Chuckie: In doing my homework for today I found that Anxiety disorders have effects on your health. Your thoughts?
Dr E: People with panic disorder are more likely to have mitral valve prolapse, hypertension, peptic ulcer, diabetes, angina or thyroid disease. In fact, men who have anxiety disorders are also at greater risk for cardiac disorders, hypertension, gastrointestinal disorders, respiratory illness, asthma, and back pain. Women with anxiety disorders are more likely to have a history of cardiac problems, hypertension, metabolic, gastrointestinal, dermatological, respiratory disorders and arthritis.
Chuckie: I also read that anxiety has been increasing.
Dr.E: Yes…The average high school kid today has the same level of anxiety as the average psychiatric patient in the early 1950’s. We are getting more anxious every decade.
Psychologists have speculated about the possible reasons for this increase in both anxiety and depression over the last fifty years. Some of the reasons may be a decrease in “social connectedness”—we tend to move more, change jobs, participate less in civic organizations, and we are less likely to participate in religious communities. People are far less likely to get married, more likely to delay getting married, and more likely to live alone. All of these factors can contribute to worry, uncertainty, anxiety and depression.
Chuckie: I was thinking, with all of technology and societal pressures do you think tha our “life” expectations have changed over the years?
Dr.E: Yes, excellent observation. We expect to have a more affluent life-style now then in say the 50s and 60s. We are driven by unrealistic ideas of what we need (“I need the latest ipod!!”), and we have unrealistic ideas about relationships and appearance. In the 1950’s sociologists would write about “The Organization Man” who worked for the corporation for his or her entire career. Today many people would love to have a job that had that kind of stability. And our expectations about retirement also lead us to feel anxious. We now have to rely on our own savings—rather than a company pension plan—to help us survive during retirement.
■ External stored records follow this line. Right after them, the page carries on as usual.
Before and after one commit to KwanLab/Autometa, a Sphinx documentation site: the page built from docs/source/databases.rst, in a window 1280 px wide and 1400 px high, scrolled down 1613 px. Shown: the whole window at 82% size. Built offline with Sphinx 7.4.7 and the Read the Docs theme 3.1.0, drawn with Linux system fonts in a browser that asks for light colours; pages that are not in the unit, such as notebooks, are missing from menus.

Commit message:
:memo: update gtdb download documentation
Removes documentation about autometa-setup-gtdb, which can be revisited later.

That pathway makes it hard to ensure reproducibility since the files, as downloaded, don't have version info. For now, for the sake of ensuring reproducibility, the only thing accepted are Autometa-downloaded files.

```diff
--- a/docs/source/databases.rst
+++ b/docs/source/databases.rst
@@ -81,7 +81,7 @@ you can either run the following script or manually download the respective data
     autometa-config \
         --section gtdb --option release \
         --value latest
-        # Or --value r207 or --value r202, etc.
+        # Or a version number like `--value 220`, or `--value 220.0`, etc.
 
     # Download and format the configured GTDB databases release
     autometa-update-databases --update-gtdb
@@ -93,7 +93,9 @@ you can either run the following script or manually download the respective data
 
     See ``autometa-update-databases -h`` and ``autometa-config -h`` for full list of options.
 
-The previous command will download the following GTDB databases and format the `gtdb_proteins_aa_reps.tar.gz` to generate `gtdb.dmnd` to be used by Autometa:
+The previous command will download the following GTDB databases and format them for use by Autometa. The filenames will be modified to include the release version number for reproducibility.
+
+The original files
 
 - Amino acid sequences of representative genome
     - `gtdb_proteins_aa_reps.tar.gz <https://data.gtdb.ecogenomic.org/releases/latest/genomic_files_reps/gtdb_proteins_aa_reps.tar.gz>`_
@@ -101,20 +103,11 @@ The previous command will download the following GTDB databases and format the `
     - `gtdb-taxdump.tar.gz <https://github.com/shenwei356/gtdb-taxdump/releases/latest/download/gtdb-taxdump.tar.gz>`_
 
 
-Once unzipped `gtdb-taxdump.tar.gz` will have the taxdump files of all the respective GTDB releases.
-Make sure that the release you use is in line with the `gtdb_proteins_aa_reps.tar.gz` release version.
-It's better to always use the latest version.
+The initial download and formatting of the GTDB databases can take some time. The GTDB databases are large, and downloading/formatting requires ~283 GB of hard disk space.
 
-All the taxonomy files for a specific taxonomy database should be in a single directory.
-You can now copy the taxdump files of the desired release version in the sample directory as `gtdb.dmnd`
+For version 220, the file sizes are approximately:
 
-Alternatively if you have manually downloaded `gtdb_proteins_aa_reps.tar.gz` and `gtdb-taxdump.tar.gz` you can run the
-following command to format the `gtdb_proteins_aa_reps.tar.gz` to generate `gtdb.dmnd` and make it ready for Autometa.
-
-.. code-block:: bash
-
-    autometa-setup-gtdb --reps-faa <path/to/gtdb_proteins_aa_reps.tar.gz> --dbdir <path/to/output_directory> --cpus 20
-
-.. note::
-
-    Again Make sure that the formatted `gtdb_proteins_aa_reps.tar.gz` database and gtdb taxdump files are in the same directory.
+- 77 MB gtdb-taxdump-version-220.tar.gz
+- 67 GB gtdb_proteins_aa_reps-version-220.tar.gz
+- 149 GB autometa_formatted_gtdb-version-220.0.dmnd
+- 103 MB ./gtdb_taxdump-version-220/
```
And anxiety isn’t helped by the fact that we have all the bad news all the time. Turn on your cable stations and you can immediately see the latest catastrophe—sometimes as it is actually happening in “real time”. Bad news sells—and reminds us— that we can all be in danger. Even though we live longer, have better health care, travel is safer, we are richer, and we have safer cars— we now think that there is a disaster on the horizon. Because we are constantly bombarded with bad news, we think that we are in greater danger. We may not be in greater danger—but it’s what we think that counts in the way we feel. No wonder we are nervous wrecks.
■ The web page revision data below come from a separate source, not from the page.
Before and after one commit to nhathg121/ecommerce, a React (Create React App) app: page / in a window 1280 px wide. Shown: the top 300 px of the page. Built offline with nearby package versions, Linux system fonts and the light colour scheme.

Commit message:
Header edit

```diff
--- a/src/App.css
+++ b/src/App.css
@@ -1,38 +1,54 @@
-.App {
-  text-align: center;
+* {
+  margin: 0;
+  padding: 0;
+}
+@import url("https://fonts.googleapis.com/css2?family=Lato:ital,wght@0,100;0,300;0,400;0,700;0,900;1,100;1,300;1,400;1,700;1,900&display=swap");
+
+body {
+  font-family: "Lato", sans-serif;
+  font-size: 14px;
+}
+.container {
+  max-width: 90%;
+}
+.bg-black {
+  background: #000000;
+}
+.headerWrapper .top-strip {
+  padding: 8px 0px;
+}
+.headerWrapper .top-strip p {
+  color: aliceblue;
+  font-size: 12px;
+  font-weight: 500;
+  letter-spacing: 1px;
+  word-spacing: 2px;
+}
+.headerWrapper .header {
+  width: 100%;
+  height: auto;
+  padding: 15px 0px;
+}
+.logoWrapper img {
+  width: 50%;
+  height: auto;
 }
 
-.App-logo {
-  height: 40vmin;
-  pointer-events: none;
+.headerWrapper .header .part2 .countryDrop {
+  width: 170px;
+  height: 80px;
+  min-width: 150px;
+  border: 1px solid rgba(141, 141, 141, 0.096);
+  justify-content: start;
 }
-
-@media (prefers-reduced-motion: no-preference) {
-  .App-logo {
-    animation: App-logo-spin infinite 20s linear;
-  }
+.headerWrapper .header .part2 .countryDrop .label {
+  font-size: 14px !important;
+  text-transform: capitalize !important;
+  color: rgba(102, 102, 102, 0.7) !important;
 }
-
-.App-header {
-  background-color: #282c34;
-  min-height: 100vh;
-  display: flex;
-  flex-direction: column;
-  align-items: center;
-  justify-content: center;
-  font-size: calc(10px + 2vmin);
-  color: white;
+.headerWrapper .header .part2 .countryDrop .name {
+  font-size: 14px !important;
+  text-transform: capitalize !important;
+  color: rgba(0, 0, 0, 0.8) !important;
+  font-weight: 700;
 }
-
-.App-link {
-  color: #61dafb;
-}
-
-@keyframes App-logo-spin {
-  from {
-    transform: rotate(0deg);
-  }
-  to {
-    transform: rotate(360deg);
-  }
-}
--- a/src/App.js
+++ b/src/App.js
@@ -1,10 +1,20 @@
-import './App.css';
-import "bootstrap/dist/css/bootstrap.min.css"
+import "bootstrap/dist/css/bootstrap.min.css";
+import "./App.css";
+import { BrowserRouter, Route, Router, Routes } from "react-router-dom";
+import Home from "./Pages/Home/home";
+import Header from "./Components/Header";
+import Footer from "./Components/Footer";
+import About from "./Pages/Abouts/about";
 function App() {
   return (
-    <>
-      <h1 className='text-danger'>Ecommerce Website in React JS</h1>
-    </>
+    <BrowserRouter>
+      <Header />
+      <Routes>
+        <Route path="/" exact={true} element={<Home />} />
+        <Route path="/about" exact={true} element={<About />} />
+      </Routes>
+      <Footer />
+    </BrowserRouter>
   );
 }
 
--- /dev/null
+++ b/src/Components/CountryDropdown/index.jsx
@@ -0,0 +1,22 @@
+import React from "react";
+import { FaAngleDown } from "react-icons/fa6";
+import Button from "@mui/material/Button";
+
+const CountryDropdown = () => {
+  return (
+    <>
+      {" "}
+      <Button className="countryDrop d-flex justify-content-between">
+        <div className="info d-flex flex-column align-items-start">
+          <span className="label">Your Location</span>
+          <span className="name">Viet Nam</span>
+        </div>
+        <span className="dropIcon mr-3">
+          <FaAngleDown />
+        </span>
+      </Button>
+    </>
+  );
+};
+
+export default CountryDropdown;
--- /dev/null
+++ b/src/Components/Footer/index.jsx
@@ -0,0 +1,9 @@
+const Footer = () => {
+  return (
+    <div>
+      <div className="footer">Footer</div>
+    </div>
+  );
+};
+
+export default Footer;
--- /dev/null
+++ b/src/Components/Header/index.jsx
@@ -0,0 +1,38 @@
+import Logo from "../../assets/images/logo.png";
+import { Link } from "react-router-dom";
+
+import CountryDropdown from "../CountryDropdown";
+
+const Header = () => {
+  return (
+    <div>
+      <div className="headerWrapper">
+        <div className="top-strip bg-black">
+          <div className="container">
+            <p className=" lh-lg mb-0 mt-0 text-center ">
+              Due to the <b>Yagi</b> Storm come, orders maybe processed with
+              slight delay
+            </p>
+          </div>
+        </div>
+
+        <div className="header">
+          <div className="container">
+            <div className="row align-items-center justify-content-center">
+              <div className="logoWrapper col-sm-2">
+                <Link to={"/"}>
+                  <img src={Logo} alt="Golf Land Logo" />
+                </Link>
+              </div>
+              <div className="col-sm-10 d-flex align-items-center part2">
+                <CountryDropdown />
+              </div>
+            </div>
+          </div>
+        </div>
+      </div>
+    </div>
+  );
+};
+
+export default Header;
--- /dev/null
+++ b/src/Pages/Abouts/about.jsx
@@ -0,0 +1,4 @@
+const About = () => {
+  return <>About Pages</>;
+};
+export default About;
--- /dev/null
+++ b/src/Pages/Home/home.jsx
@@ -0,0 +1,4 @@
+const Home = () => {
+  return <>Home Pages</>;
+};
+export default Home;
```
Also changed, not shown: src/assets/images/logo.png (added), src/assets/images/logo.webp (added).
Chuckie: Dr. E that’s about enough for this session although we could go much longer on this topic. When you return can we talk about some remedies?
Dr.E: Sounds like a plan my good man.
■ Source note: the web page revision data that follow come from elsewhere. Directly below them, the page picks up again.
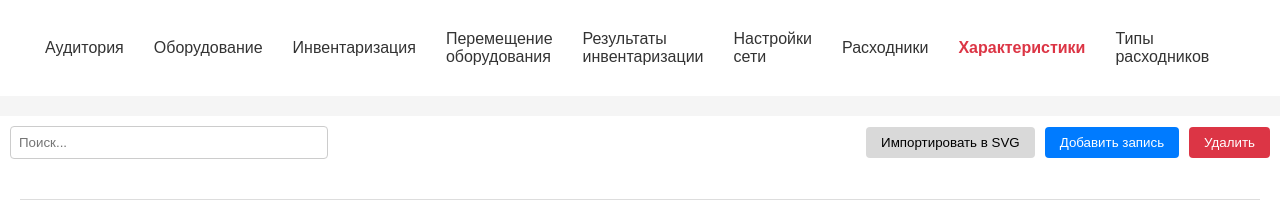
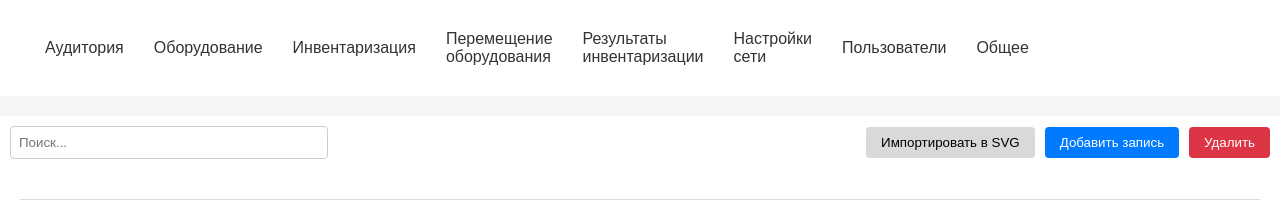
Before and after one commit to YarikTunev/Yp05, a PHP site: page /Pages/ConsumableCharacteristics.php in a window 1280 px wide; the page is wider, and only the part inside the window is pictured. Shown: the top 200 px of that part. Run offline with PHP 8.4, Linux system fonts and the light colour scheme; data comes from the database, SQL or seed files in the repository.

Commit message:
фикс

```diff
--- a/Pages/ConsumableCharacteristics.php
+++ b/Pages/ConsumableCharacteristics.php
@@ -18,9 +18,8 @@
         <a href="EquipmentMovie.php">Перемещение оборудования</a>
         <a href="InventoryResults.php">Результаты инвентаризации</a>
         <a href="NetworkSettings.php">Настройки сети</a>
-        <a href="Consumables.php">Расходники</a>
-        <a href="#" style="color: #dc3545; font-weight: bold;">Характеристики</a>
-        <a href="ConsumableTypes.php">Типы расходников</a>
+        <a href="Users.php">Пользователи</a>
+        <a href="General.php">Общее</a>
     </div>
     <div class="user">
         <p>Admin</p>
--- a/Pages/ConsumableTypes.php
+++ b/Pages/ConsumableTypes.php
@@ -17,9 +17,7 @@
         <a href="InventoryResults.php">Результаты инвентаризации</a>
         <a href="NetworkSettings.php">Настройки сети</a>
         <a href="Users.php">Пользователи</a>
-        <a href="Models.php">Модели</a>
-        <a href="Consumables.php">Расходники</a>
-        <a href="#" style="color: #dc3545; font-weight: bold;">Типы расходников</a>
+        <a href="General.php">Общее</a>
     </div>
     <div class="user">
         <p>Admin</p>
--- a/Pages/Consumables.php
+++ b/Pages/Consumables.php
@@ -17,10 +17,7 @@
         <a href="InventoryResults.php">Результаты инвентаризации</a>
         <a href="NetworkSettings.php">Настройки сети</a>
         <a href="Users.php">Пользователи</a>
-        <a href="Models.php">Модели</a>
-        <a href="#" style="color: #dc3545; font-weight: bold;">Расходники</a>
-        <a href="ConsumableCharacteristics.php">Характеристики</a>
-        <a href="ConsumableTypes.php">Типы расходников</a>
+        <a href="General.php">Общее</a>
     </div>
     <div class="user">
         <p>Admin</p>
--- a/Pages/Models.php
+++ b/Pages/Models.php
@@ -17,10 +17,7 @@
         <a href="InventoryResults.php">Результаты инвентаризации</a>
         <a href="NetworkSettings.php">Настройки сети</a>
         <a href="Users.php">Пользователи</a>
-        <a href="#" style="color: #dc3545; font-weight: bold;">Модели</a>
-        <a href="Consumables.php">Расходники</a>
-        <a href="ConsumableCharacteristics.php">Характеристики</a>
-        <a href="ConsumableTypes.php">Типы расходников</a>
+        <a href="General.php">Общее</a>
     </div>
     <div class="user">
         <p>Admin</p>
```
Also changed, not shown: Pages/General.php (+2 -8 lines).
Well Fellow passengers, another therapy session in the can. Hope this helps.
All Aboard! The LifeTrain!!!